## DATASET EXTRACT
Content starts

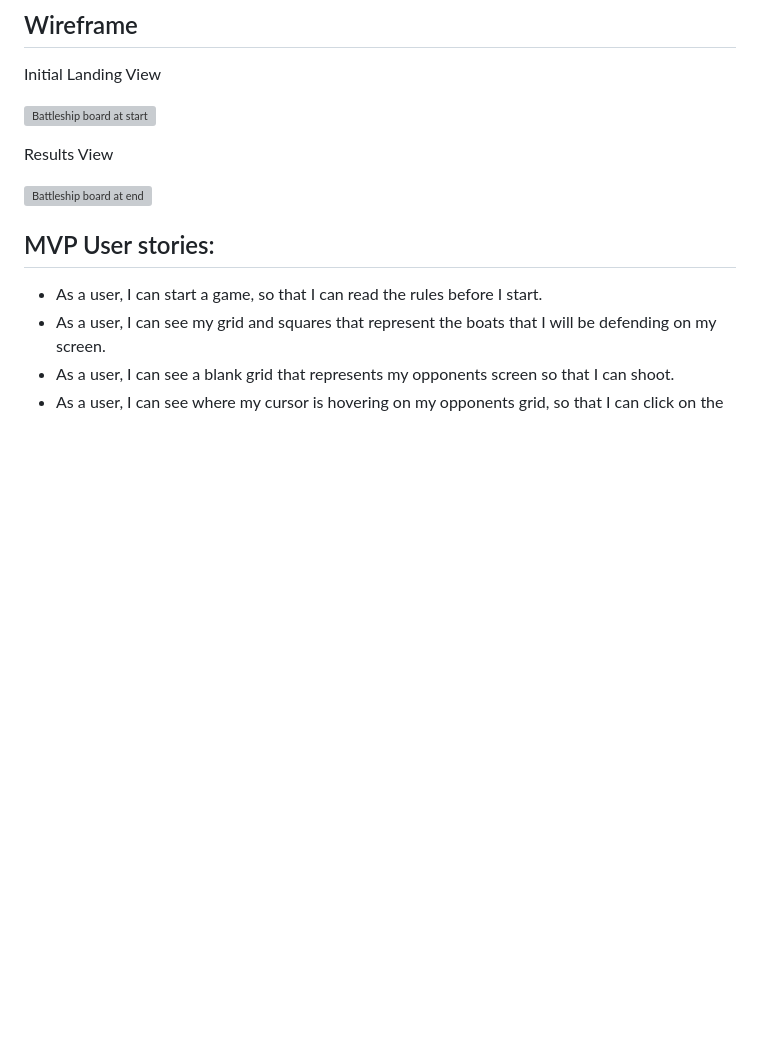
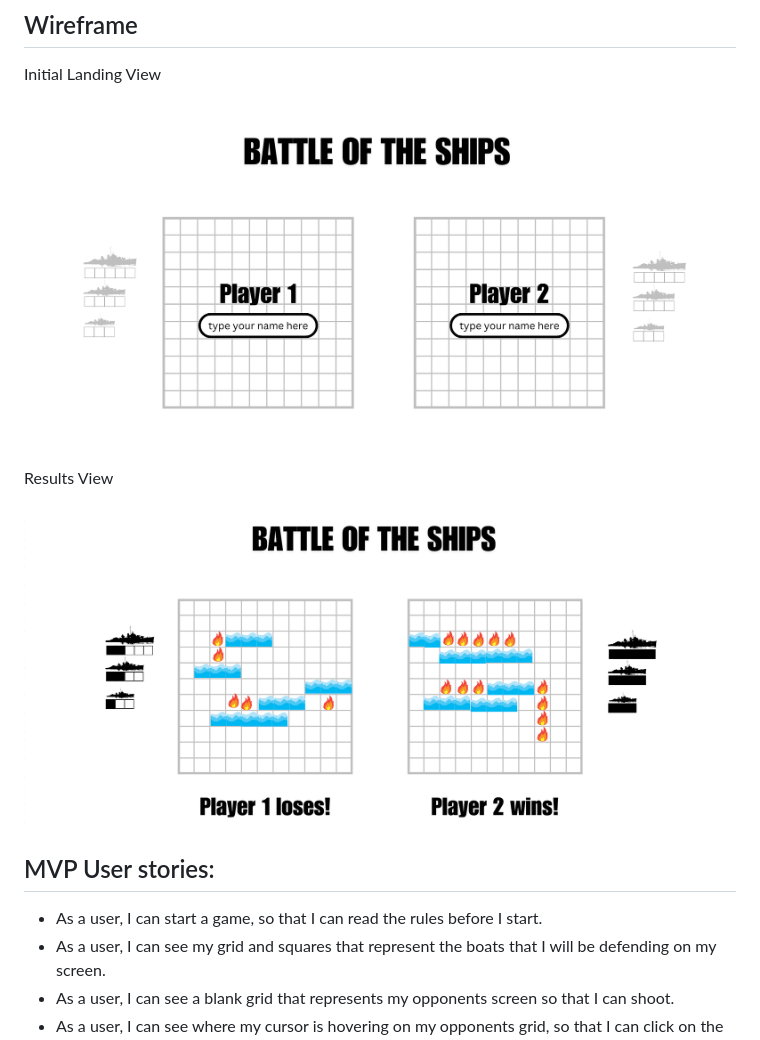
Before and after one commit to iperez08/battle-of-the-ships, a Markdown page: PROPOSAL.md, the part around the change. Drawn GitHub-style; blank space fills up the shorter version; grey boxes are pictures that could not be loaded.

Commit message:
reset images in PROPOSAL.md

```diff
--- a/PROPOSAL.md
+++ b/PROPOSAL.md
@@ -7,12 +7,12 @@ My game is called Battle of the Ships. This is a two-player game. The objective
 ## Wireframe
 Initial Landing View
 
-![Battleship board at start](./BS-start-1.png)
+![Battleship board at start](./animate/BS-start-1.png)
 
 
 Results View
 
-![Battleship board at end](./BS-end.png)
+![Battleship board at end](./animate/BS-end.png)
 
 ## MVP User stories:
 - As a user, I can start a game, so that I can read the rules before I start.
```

Content ends

## TASK BRIEF
Line by line, write out the material exactly, leaving the images out.

## OUTPUT FOR THIS TASK
Before and after one commit to iperez08/battle-of-the-ships, a Markdown page: PROPOSAL.md, the part around the change. Drawn GitHub-style; blank space fills up the shorter version; grey boxes are pictures that could not be loaded.

Commit message:
reset images in PROPOSAL.md

```diff
--- a/PROPOSAL.md
+++ b/PROPOSAL.md
@@ -7,12 +7,12 @@ My game is called Battle of the Ships. This is a two-player game. The objective
 ## Wireframe
 Initial Landing View
 
-![Battleship board at start](./BS-start-1.png)
+![Battleship board at start](./animate/BS-start-1.png)
 
 
 Results View
 
-![Battleship board at end](./BS-end.png)
+![Battleship board at end](./animate/BS-end.png)
 
 ## MVP User stories:
 - As a user, I can start a game, so that I can read the rules before I start.
```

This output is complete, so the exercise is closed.